ACTION ITEM. Please copy each line from the entries that contains the string "result".

DATA SHOWN.
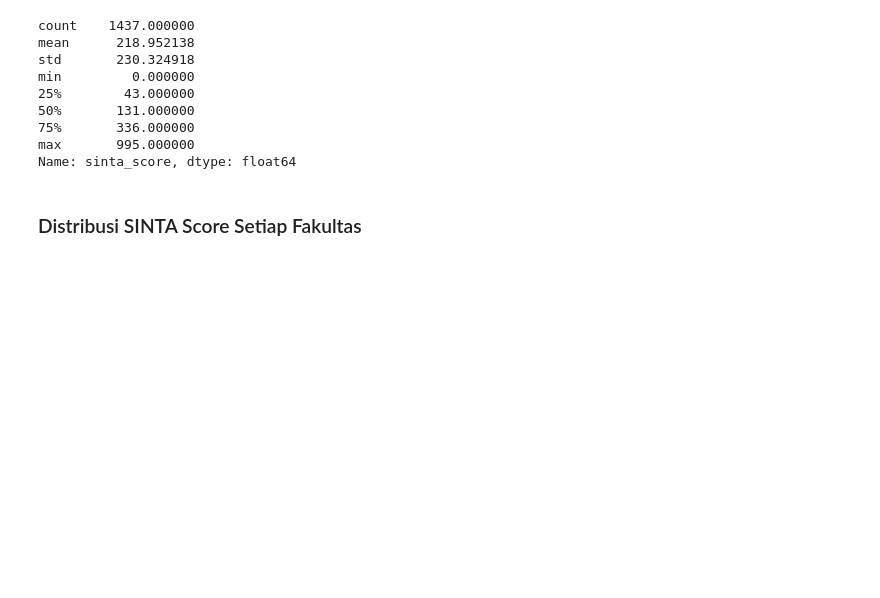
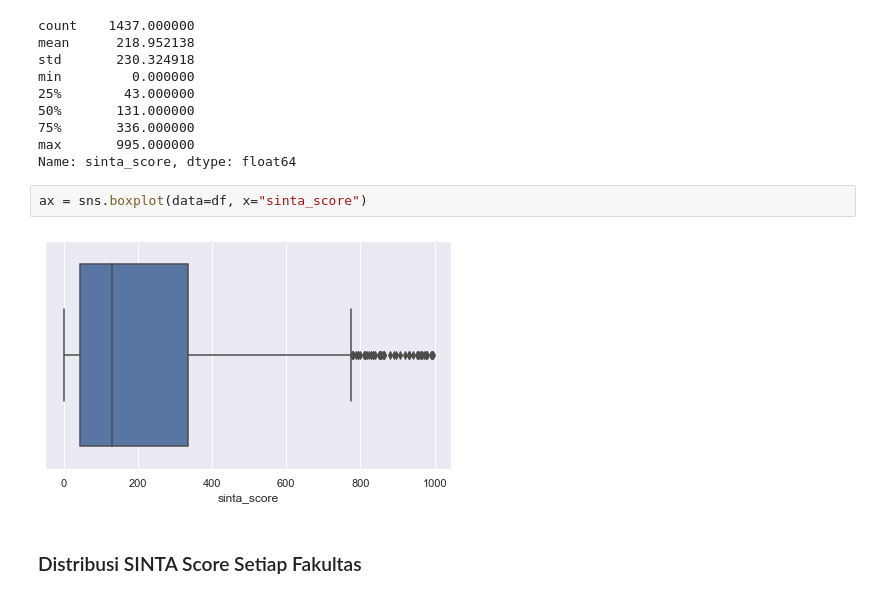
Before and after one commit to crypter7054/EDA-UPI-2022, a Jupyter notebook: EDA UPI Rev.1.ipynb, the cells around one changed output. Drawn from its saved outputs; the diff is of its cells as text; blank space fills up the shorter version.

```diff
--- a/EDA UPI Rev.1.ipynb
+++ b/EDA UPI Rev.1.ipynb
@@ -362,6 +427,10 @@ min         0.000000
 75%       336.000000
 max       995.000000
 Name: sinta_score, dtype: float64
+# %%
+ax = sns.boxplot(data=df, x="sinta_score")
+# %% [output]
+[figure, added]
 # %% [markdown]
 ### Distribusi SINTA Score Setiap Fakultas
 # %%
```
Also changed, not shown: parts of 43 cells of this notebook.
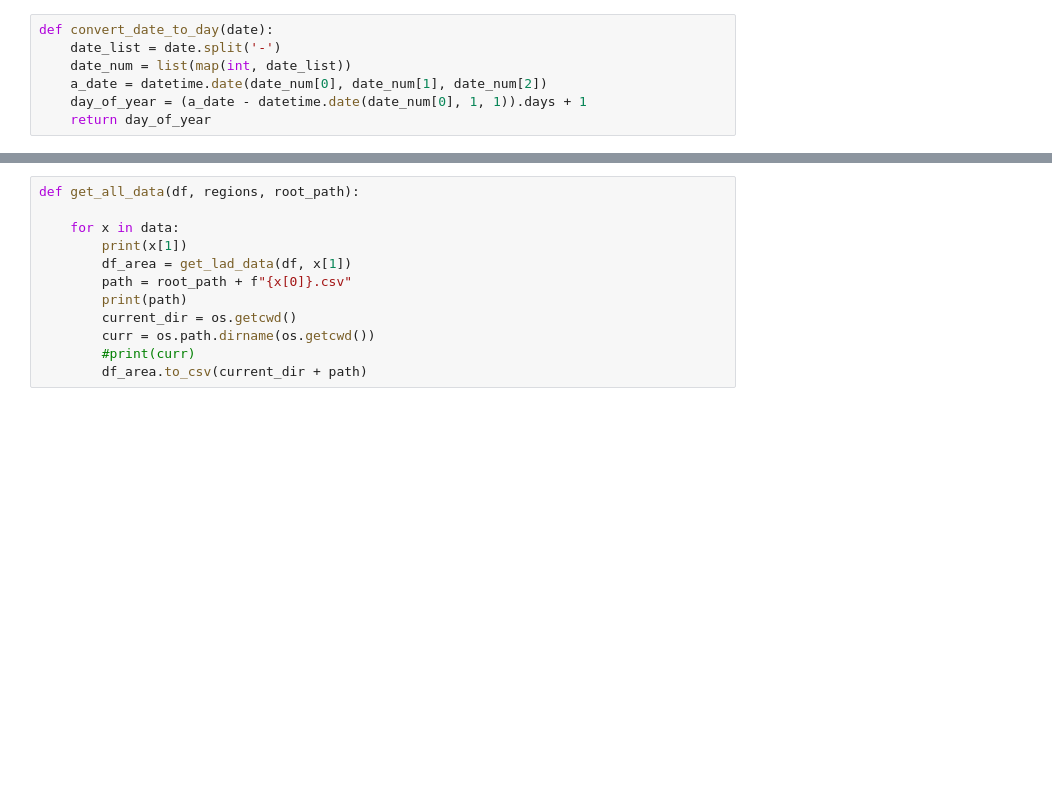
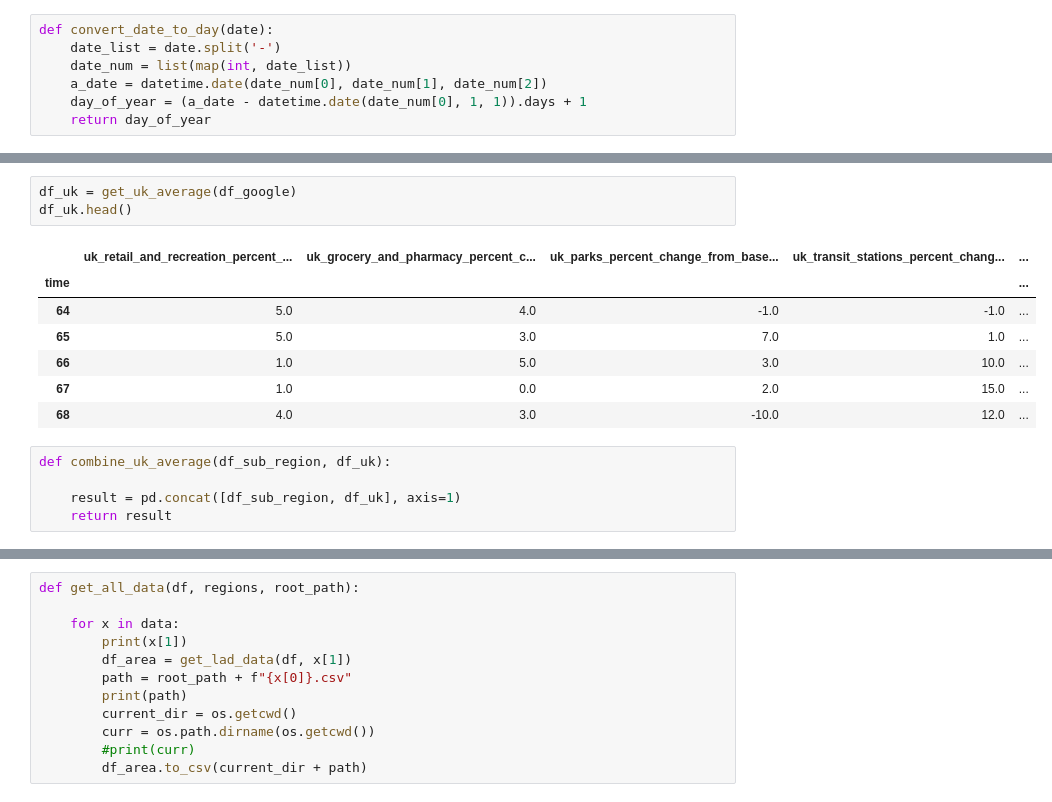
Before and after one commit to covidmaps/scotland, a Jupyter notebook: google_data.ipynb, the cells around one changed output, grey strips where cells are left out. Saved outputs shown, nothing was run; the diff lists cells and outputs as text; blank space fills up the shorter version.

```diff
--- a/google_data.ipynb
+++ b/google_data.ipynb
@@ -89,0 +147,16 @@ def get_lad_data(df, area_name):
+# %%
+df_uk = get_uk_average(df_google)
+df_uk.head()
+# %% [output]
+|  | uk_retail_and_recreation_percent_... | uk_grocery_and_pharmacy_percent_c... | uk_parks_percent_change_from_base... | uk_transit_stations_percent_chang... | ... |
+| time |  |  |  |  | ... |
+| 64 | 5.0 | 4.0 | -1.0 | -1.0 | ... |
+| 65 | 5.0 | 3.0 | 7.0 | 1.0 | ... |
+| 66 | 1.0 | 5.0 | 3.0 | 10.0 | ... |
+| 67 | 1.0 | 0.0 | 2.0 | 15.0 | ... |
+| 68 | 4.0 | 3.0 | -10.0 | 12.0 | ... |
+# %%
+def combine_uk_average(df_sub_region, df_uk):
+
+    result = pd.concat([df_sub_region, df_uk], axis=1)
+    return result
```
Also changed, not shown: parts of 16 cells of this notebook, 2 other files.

FINAL ANSWER.
+    result = pd.concat([df_sub_region, df_uk], axis=1)
+    return result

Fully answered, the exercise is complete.